Personalization is a trendy thing these days. Fendi is making a line of pompoms to add to bags customers already own. Wine can be hand-selected for people, and cigars — complete with personalized cigar bands — have even become unique. And the most individual thing that everyone has, their DNA, can be made into artwork to decorate our own homes.
While personalization can bring in customers, it turns out many retailers don’t venture into that personalization realm at all.
According to a new study by Clearhead, more than 33 percent of the 144 North American eCommerce executives polled say they don’t employ personalization technology. However, 64 percent say they do use marketing technology to support the retailers’ personalization efforts.
And a separate study by CEB says that more than 50 percent of senior B2C marketers say they rely on tools such as web analytic technology, CRM systems and other related platforms.
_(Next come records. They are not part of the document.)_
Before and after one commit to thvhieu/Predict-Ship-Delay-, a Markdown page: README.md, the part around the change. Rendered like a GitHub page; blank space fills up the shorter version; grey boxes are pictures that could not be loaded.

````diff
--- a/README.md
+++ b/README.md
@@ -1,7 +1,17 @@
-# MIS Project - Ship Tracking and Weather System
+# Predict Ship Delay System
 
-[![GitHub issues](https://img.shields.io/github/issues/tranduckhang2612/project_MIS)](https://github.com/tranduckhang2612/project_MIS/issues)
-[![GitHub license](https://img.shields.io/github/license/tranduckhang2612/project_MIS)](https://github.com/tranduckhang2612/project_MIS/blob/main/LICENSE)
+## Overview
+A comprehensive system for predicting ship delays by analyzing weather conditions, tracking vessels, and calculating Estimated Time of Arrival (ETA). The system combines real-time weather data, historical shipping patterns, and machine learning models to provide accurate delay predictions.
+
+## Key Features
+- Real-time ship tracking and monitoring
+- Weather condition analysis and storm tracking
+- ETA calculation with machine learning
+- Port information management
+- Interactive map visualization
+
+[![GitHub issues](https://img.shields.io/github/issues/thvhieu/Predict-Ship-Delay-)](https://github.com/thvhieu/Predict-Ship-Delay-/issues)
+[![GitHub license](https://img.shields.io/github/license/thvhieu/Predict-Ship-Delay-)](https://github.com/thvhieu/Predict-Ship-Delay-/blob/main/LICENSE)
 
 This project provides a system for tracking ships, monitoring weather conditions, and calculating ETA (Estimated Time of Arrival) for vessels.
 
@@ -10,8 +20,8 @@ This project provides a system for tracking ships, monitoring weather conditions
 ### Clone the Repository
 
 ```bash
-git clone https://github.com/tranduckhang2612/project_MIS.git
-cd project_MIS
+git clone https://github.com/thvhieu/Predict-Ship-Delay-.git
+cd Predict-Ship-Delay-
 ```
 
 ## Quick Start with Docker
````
At the same time, personalization is a touchy subject. While there may be a trending idea that it’s successful, turns out, many times certain generations — namely millennials — are more reluctant to give away their data, than one might think.
“The more information that’s asked of them, the less likely it is that [millennials] will finish the application,” Johnny Ayers, cofounder of Socure, told PYMNTS. “Consumers understand that a business has to verify who they are, but millennials in particular don’t understand why they are asked for their life’s history when all they want to do is buy something online.”
Millennials expect technology to intelligently know who they are, with any investigative work done on the back end. Regulators expect banks to know that the transactions they are authorizing aren’t for bad guys or deadbeats who can’t pay them back.
Back in October, PYMNTS reported that LexisNexis surveyed over 2,800 millennials across all of these markets and uncovered a disparity between millennials’ trust in sharing their information and businesses’ need to gather critical data for better fraud prevention. The study upends some previously held assumptions about millennials, including its finding that despite their digital connectivity, millennials are extremely guarded about sharing their personal information. A chasm exists between millennials’ desire for secure access on all connected devices and their discomfort and unwillingness with sharing data — a wake-up call that businesses need to find ways and solutions for that minimize the amount of data they collect.